Before the main text for this week I wanted to include this video, which visualises a ‘sci-fi’ type image, which invades my thoughts about ‘smart cities’, and also draw your attention to the pinterest board I have started for this module, where I have been posting various links I have thought relevant to the module. My intention is to keep populating this as the weeks progress. Feel free to click through for a visit.
Tarantoni and Tosoni ask how media impacts on space and what the implications are of these processes? As they see “urban space as an irredeemable patchwork”, 2013, p. 3, meaning it is made up of many different, often opposing features therefore they are interested in a multi-perspective approach to studying cities. They state that, “[o]ur age is characterised by urbanization and mediatisation: most of us live in cities and most of us have access to the media” 2013, p. 1, this left me thinking about the digital divide and what this means for those who do not fit within the majority. That a multi-perspective approach must include those who are disenfranchised, without a strong presence within the dominant system and whose needs may get overlooked by planners. I generally find myself gravitating towards the individual nature of people, and how it is easy to look at a city and think about the masses rather than the few.
Townsend suggests that “Smart cities are places where information technology is wielded to address problems old and new”, 2013, p. xiii, where the problems are things like shortages to resources and climate change and the infrastructures of smart cities are versatile and adapt in real-time to changes of information.
He sees ordinary people being part of this process, saying, “We are witnessing the birth of a new civic movement, as the smart phone becomes a platform for reinventing cities from the bottom up.” 2013, p. xiv
This idea of civic involvement is interesting as my initial concerns about smart cities are how much control is given over a small number of large corporations in the running of the infrastructure of cities. Where this could create a strangle hold on political systems and edge ordinary citizens out to the edges of the power systems.

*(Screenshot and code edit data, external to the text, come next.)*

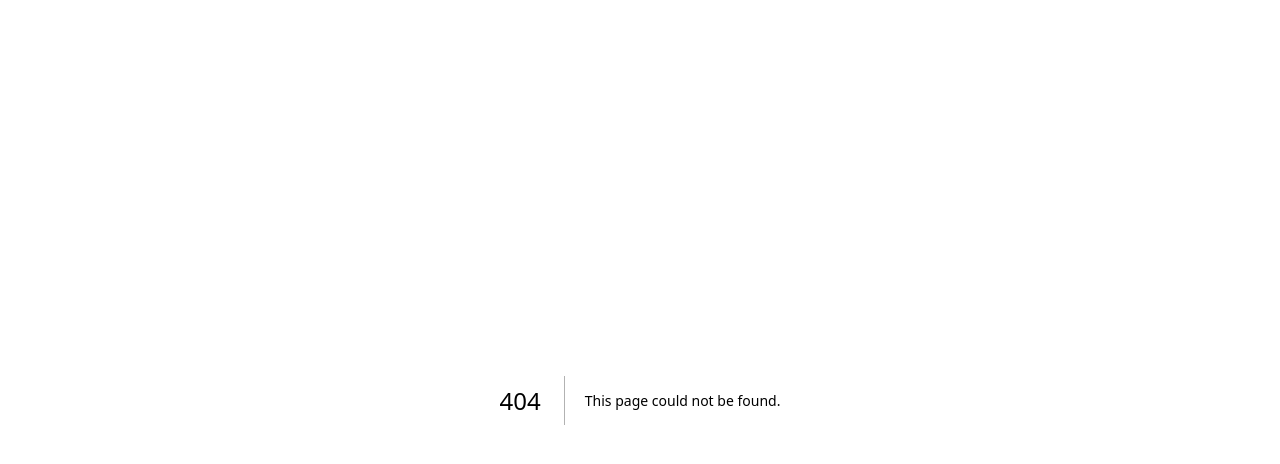
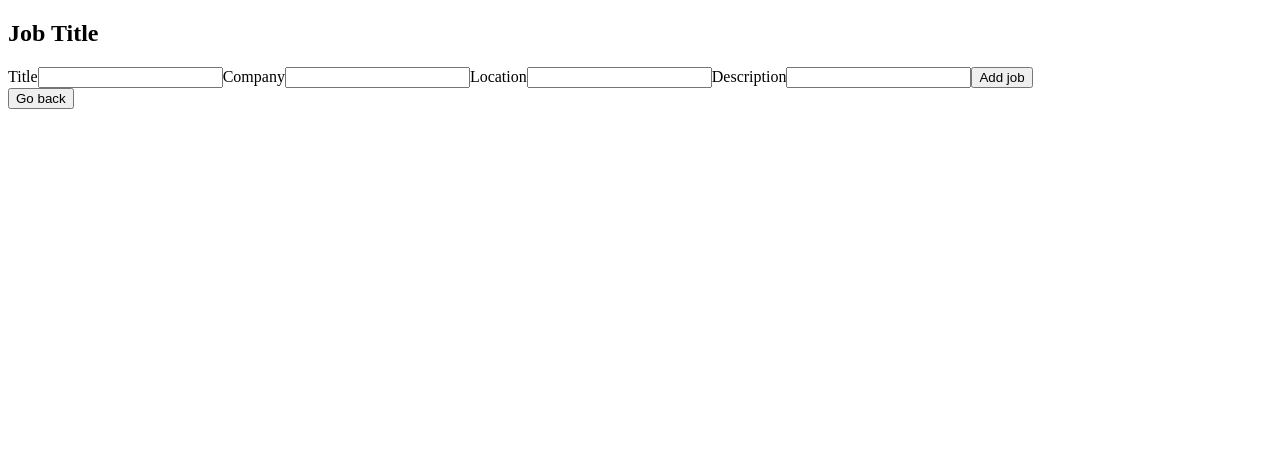
Before and after one commit to BucherLara/job-hosting-website, a Next.js app: page /add in a window 1280 px wide. Before the commit this address had no page. Shown: the top 464 px of the page. Built offline with nearby package versions, Linux system fonts and the light colour scheme.

Commit message:
add Form

```diff
--- a/components/index.js
+++ b/components/Card/index.js
@@ -65,8 +65,8 @@ const StyledSection = styled.section`
   text-align: center;
   margin: 2em;
   padding: 0.5em;
-  border-radius: 10px;
-  width: 40%;
+  border-radius: 30px;
+  width: 30%;
 `;
 
 const StyledP = styled.p`
--- /dev/null
+++ b/components/Form/index.js
@@ -0,0 +1,23 @@
+import { useRouter } from "next/router";
+export default function Form() {
+  const router = useRouter();
+  return (
+    <>
+      <form>
+        <h2>Job Title</h2>
+        <label htmlFor="title">Title</label>
+        <input type="text" id="title" required pattern=".*[\S]+.*" />
+        <label htmlFor="company">Company</label>
+        <input type="text" id="company" required pattern=".*[\S]+.*" />
+        <label htmlFor="location">Location</label>
+        <input type="text" id="location" required pattern=".*[\S]+.*" />
+        <label htmlFor="description">Description</label>
+        <input type="text" id="description" required pattern=".*[\S]+.*" />
+        <button type="submit">Add job </button>
+      </form>
+      <button type="button" onClick={() => router.push("/")}>
+        Go back
+      </button>
+    </>
+  );
+}
--- /dev/null
+++ b/src/pages/add/index.js
@@ -0,0 +1,8 @@
+import Form from "../../../components/Form";
+export default function AddNewJobs() {
+  return (
+    <>
+      <Form />
+    </>
+  );
+}
```
Also changed, not shown: components/Button/index.js (added, +11 -0 lines), components/Header/index.js (added, +16 -0 lines), src/pages/index.js (+3 -5 lines).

Saskia Sassen places individuals at the centre of urbanising technologies, she suggests that cities talk back, as proved by their failures. Forever incomplete, cities are open-source, hackable systems consisting of a larger ecology, which makes use of non-technical aspects. This allows cities to evolve and outlive other closed systems e.g. individual governments or conglomerates. Ordinary users bring things to the design not thought of by the original designers and engineers allowing cities to respond in unexpected ways. Therefore , she also advocates a multi-perspective approach as being needed in the creation of urbanising technologies and smart cities.

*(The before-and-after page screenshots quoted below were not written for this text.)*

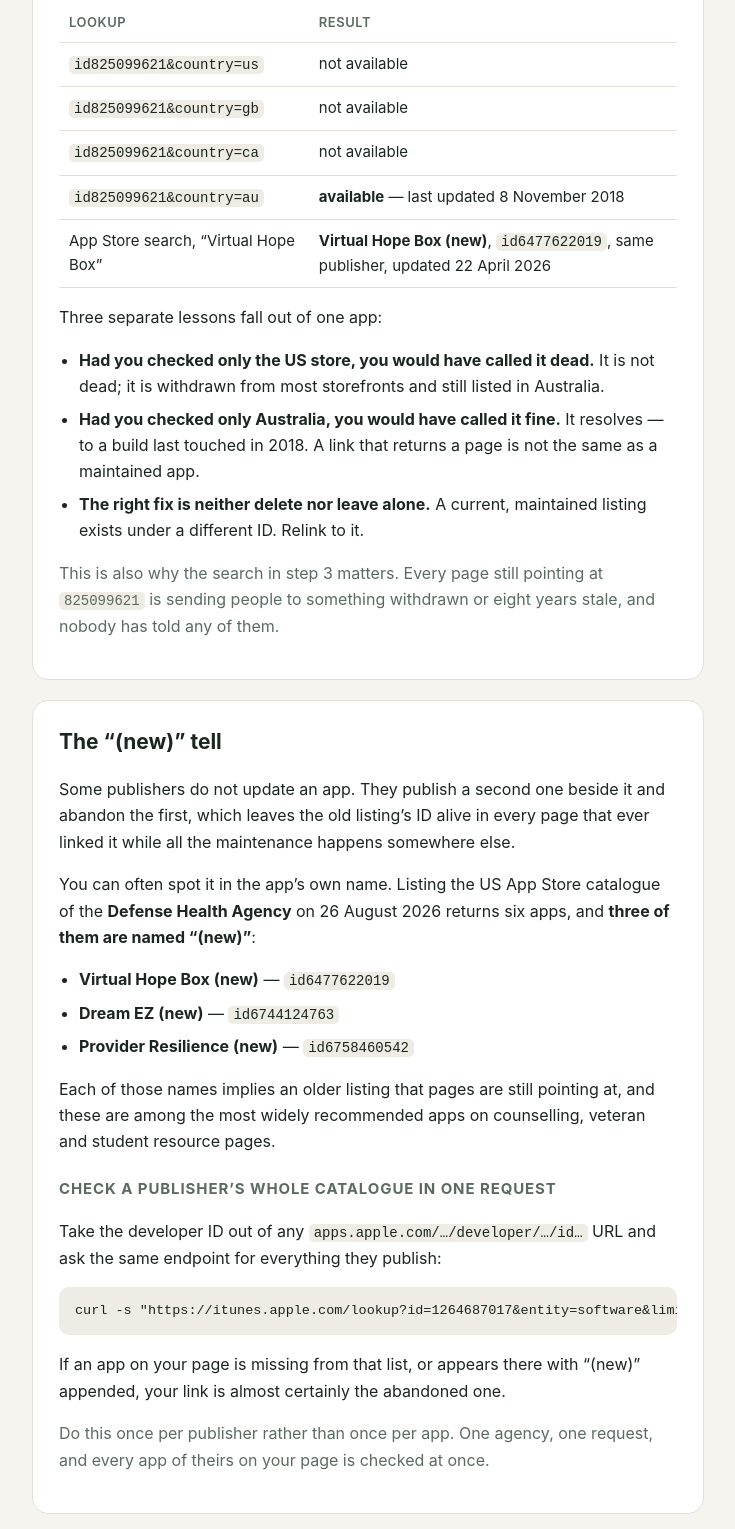
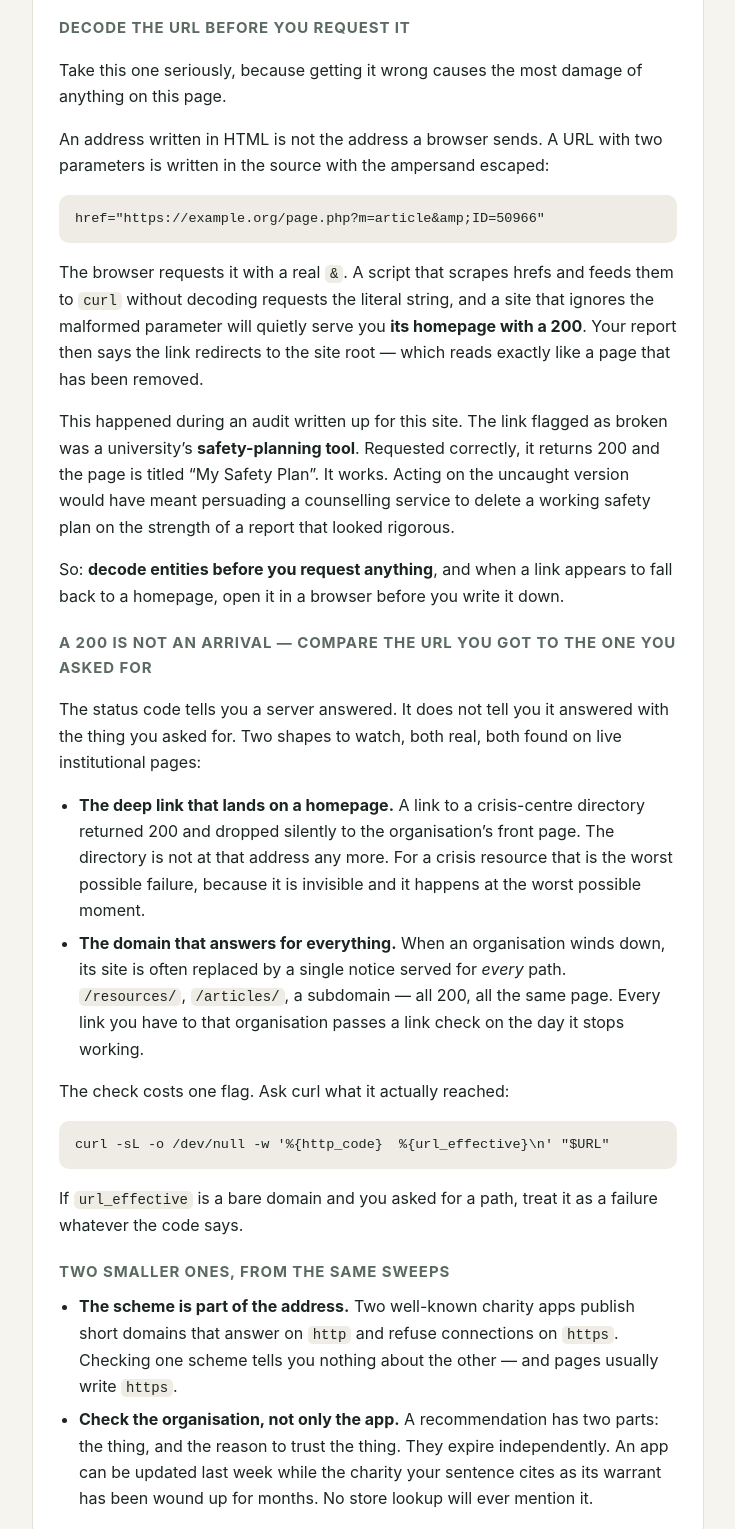
Before and after one commit to faridjafarlee/relief-site, a plain HTML site: page check-the-apps-you-recommend.html in a window 1280 px wide. Shown: the part 3284-4813 px from the top of the page, without its empty margins (272-1007 px from the left). Drawn offline with Linux system fonts and the light colour scheme.

Commit message:
[docs] Add Step 5 — the non-store links, which fail with 200
Problem: The how-to told maintainers to check store links but said
  nothing about the rest of a resource page, where failures return 200
  and pass every automated check.
Root cause: The page grew from a store-lookup method and never covered
  ordinary outbound links, entity decoding, or redirect-target checks.
Severity: high — a reader following the old advice with a scraper could
  flag a working safety-planning tool as broken and delete it.
Trigger/Exploit: any bulk checker fed hrefs straight from page source.
Fix: Added Step 5 covering entity decoding before request, comparing
  url_effective against the requested path (deep link landing on a
  homepage; a wound-down domain answering for every path), the http
  vs https scheme trap, and checking the organisation behind an app as
  well as the app. Each point is drawn from a verified finding.
Compatibility: Content-only; tag balance checked; dateModified bumped.

```diff
--- a/check-the-apps-you-recommend.html
+++ b/check-the-apps-you-recommend.html
@@ -27,7 +27,7 @@
   "name": "How to check whether the apps you recommend still exist",
   "description": "A method for testing every App Store link on a mental health resource page, finding which pages link a withdrawn app, and deciding whether to relink or delete.",
   "datePublished": "2026-08-26",
-  "dateModified": "2026-08-26",
+  "dateModified": "2026-08-27",
   "author": { "@type": "Person", "name": "Farid Jafarli" }
 }
 </script>
@@ -163,6 +163,63 @@
     </section>
 
     <section class="card">
+      <h2>Step 5 &mdash; the other links on the page, which are the ones that hurt</h2>
+      <p>Steps 1 to 4 are about store links. A resource page is mostly <em>not</em> store links: it is
+        charities, crisis directories, safety-plan tools, developer websites. Those fail differently,
+        and worse, because the failures return <strong>200</strong>.</p>
+
+      <h3>Decode the URL before you request it</h3>
+      <p>Take this one seriously, because getting it wrong causes the most damage of anything on this
+        page.</p>
+      <p>An address written in HTML is not the address a browser sends. A URL with two parameters is
+        written in the source with the ampersand escaped:</p>
+      <pre><code>href="https://example.org/page.php?m=article&amp;amp;ID=50966"</code></pre>
+      <p>The browser requests it with a real <code>&amp;</code>. A script that scrapes hrefs and feeds
+        them to <code>curl</code> without decoding requests the literal string, and a site that ignores
+        the malformed parameter will quietly serve you <strong>its homepage with a 200</strong>. Your
+        report then says the link redirects to the site root &mdash; which reads exactly like a page
+        that has been removed.</p>
+      <p>This happened during an audit written up for this site. The link flagged as broken was a
+        university&rsquo;s <strong>safety-planning tool</strong>. Requested correctly, it returns 200
+        and the page is titled &ldquo;My Safety Plan&rdquo;. It works. Acting on the uncaught version
+        would have meant persuading a counselling service to delete a working safety plan on the
+        strength of a report that looked rigorous.</p>
+      <p>So: <strong>decode entities before you request anything</strong>, and when a link appears to
+        fall back to a homepage, open it in a browser before you write it down.</p>
+
+      <h3>A 200 is not an arrival &mdash; compare the URL you got to the one you asked for</h3>
+      <p>The status code tells you a server answered. It does not tell you it answered with the thing
+        you asked for. Two shapes to watch, both real, both found on live institutional pages:</p>
+      <ul>
+        <li><strong>The deep link that lands on a homepage.</strong> A link to a crisis-centre
+          directory returned 200 and dropped silently to the organisation&rsquo;s front page. The
+          directory is not at that address any more. For a crisis resource that is the worst possible
+          failure, because it is invisible and it happens at the worst possible moment.</li>
+        <li><strong>The domain that answers for everything.</strong> When an organisation winds down,
+          its site is often replaced by a single notice served for <em>every</em> path.
+          <code>/resources/</code>, <code>/articles/</code>, a subdomain &mdash; all 200, all the same
+          page. Every link you have to that organisation passes a link check on the day it stops
+          working.</li>
+      </ul>
+      <p>The check costs one flag. Ask curl what it actually reached:</p>
+      <pre><code>curl -sL -o /dev/null -w '%{http_code}  %{url_effective}\n' "$URL"</code></pre>
+      <p>If <code>url_effective</code> is a bare domain and you asked for a path, treat it as a
+        failure whatever the code says.</p>
+
+      <h3>Two smaller ones, from the same sweeps</h3>
+      <ul>
+        <li><strong>The scheme is part of the address.</strong> Two well-known charity apps publish
+          short domains that answer on <code>http</code> and refuse connections on <code>https</code>.
+          Checking one scheme tells you nothing about the other &mdash; and pages usually write
+          <code>https</code>.</li>
+        <li><strong>Check the organisation, not only the app.</strong> A recommendation has two parts:
+          the thing, and the reason to trust the thing. They expire independently. An app can be
+          updated last week while the charity your sentence cites as its warrant has been wound up for
+          months. No store lookup will ever mention it.</li>
+      </ul>
+    </section>
+
+    <section class="card">
       <h2>A worked example that trips every trap at once</h2>
       <p><strong>Virtual Hope Box</strong> is a coping-skills app for service members and veterans,
         published by the US Defense Health Agency. It appears on a great many institutional resource
```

Sassen mentions that she is interested in spaces that contest the design of de-urbanising technologies and she is keen that users keep questioning the status-quo

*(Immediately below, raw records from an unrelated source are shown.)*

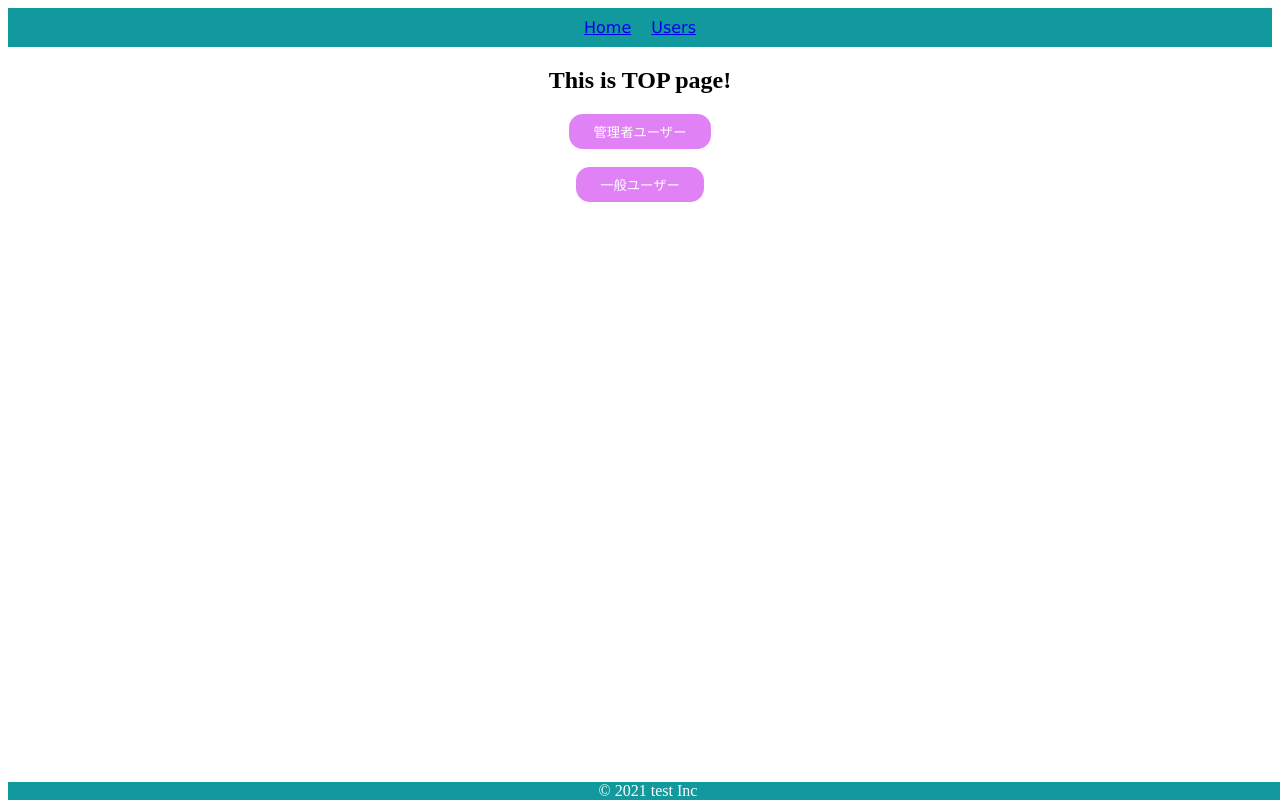
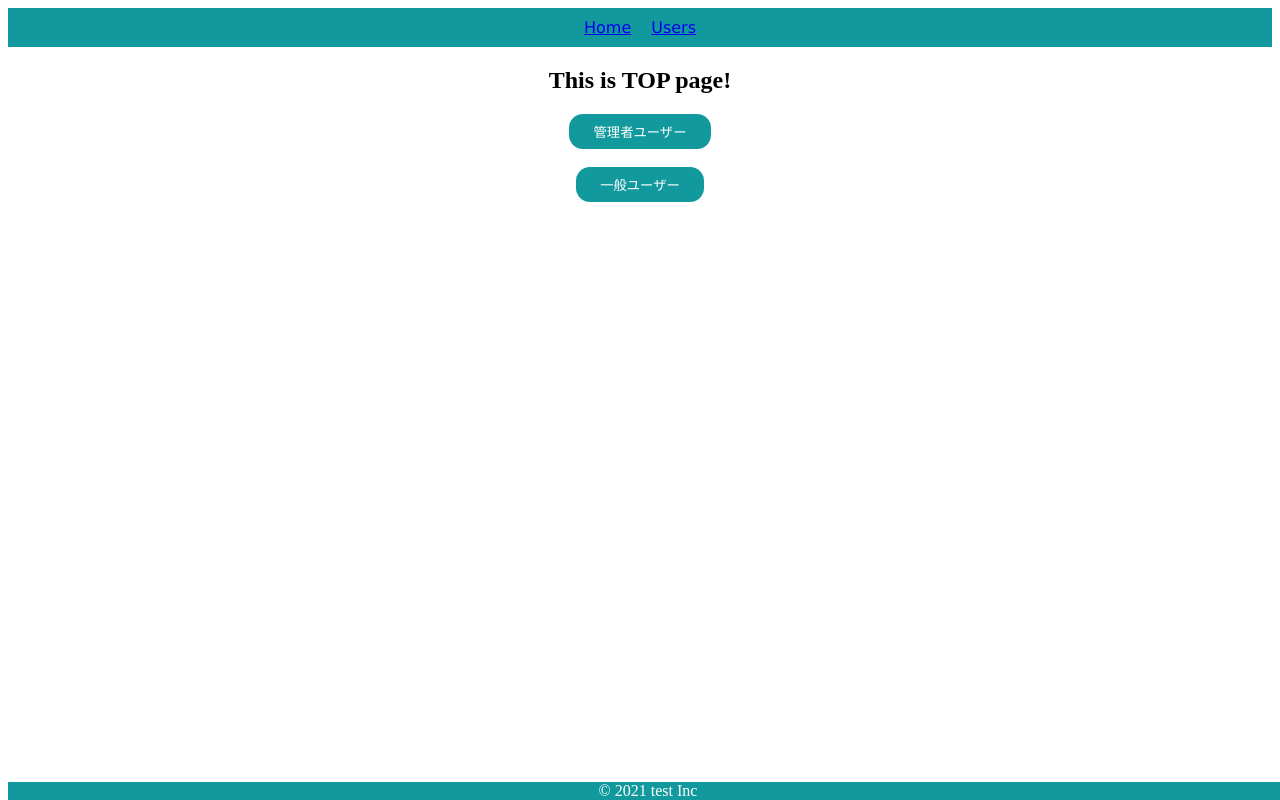
Before and after one commit to terra-namibia/react-basics-2, a React (Create React App) app: page / in a window 1280 px wide. Built offline with nearby package versions, Linux system fonts and the light colour scheme.

Commit message:
add useState to UserContext and add SEdit in UserIconWithName

```diff
--- a/src/components/atoms/button/SecondaryButton.jsx
+++ b/src/components/atoms/button/SecondaryButton.jsx
@@ -1,11 +1,12 @@
 import styled from 'styled-components';
 import { BaseButton } from './BaseButton';
 
-export const SecondaryButton = ({ children }) => {
-  return <SButton>{children}</SButton>;
+export const SecondaryButton = (props) => {
+  const { children, onClick } = props;
+  return <SButton onClick={onClick}>{children}</SButton>;
 };
 
 const SButton = styled(BaseButton)`
-  background-color: #e081f5;
+  background-color: #11999e;
   color: #ffffff;
 `;
--- a/src/components/moreculres/user/UserIconWithName.jsx
+++ b/src/components/moreculres/user/UserIconWithName.jsx
@@ -5,13 +5,14 @@ import { UserContext } from '../../../providers/UserProvider';
 export const UserIconWithName = (props) => {
   // const { user } = props;
   const { image, name } = props.user;
-  const context = useContext(UserContext);
-
+  const { userInfo } = useContext(UserContext);
+  const isAdmin = userInfo ? userInfo.isAdmin : false;
 
   return (
     <SContainer>
       <SImage src={image} alt="prof img" />
       <SName>{name}</SName>
+      { isAdmin && <SEdit>編集</SEdit>}
     </SContainer>
   );
 };
@@ -28,3 +29,8 @@ const SName = styled.p`
   margin: 0;
   color: #40514e;
 `;
+const SEdit = styled.span`
+  text-decoration: underline;
+  color: #aaa;
+  cursor: pointer;
+`
--- a/src/components/pages/Top.jsx
+++ b/src/components/pages/Top.jsx
@@ -1,12 +1,21 @@
+import { useContext } from 'react';
 import { useHistory } from 'react-router-dom';
 import styled from 'styled-components';
+import { UserContext } from '../../providers/UserProvider';
 import { SecondaryButton } from '../atoms/button/SecondaryButton';
 
 export const Top = () => {
   const history = useHistory();
-  // const onClickAdmin = () => history.push({pathname: "/users", isAdmin: true});
-  const onClickAdmin = () => history.push({pathname: "/users", state: { isAdmin: true }});
-  const onClickGeneral = () => history.push({pathname: "/users", state: { isAdmin: false }});
+  const { setUserInfo } = useContext(UserContext);
+
+  const onClickAdmin = () => {
+    setUserInfo({ isAdmin: true });
+    history.push({ pathname: "/users" });
+  };
+  const onClickGeneral = () => {
+    setUserInfo({ isAdmin: false });
+    history.push({ pathname: "/users" });
+  };
 
   return (
     <SContainer>
--- a/src/providers/UserProvider.jsx
+++ b/src/providers/UserProvider.jsx
@@ -1,12 +1,14 @@
+import { useState } from "react";
 import { createContext } from "react";
 
 export const UserContext = createContext({});
 
 export const UserProvider = (props) => {
   const { children } = props;
-  const contextName = "aaa"
+  const [userInfo, setUserInfo] = useState(null);
+
   return (
-    <UserContext.Provider value={{ contextName }}>
+    <UserContext.Provider value={{ userInfo, setUserInfo }}>
       {children}
     </UserContext.Provider>
   )
```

Sassen S. 2012. Urban Age Electric City: – Urbanising technology, http://www.youtube.com/watch?v=fyS1H_Zs4po
Tarantino M. & Tosoni S. 2013 Introduction: Beyond the centrality of media and the centrality of space, First Monday, Vol.18 No.11 http://firstmonday.org/ojs/index.php/fm/article/view/4953/3784
Townsend, A.M., 2013. Smart cities: big data, civic hackers, and the quest for a new utopia, New York, NY: W.W. Norton & Company.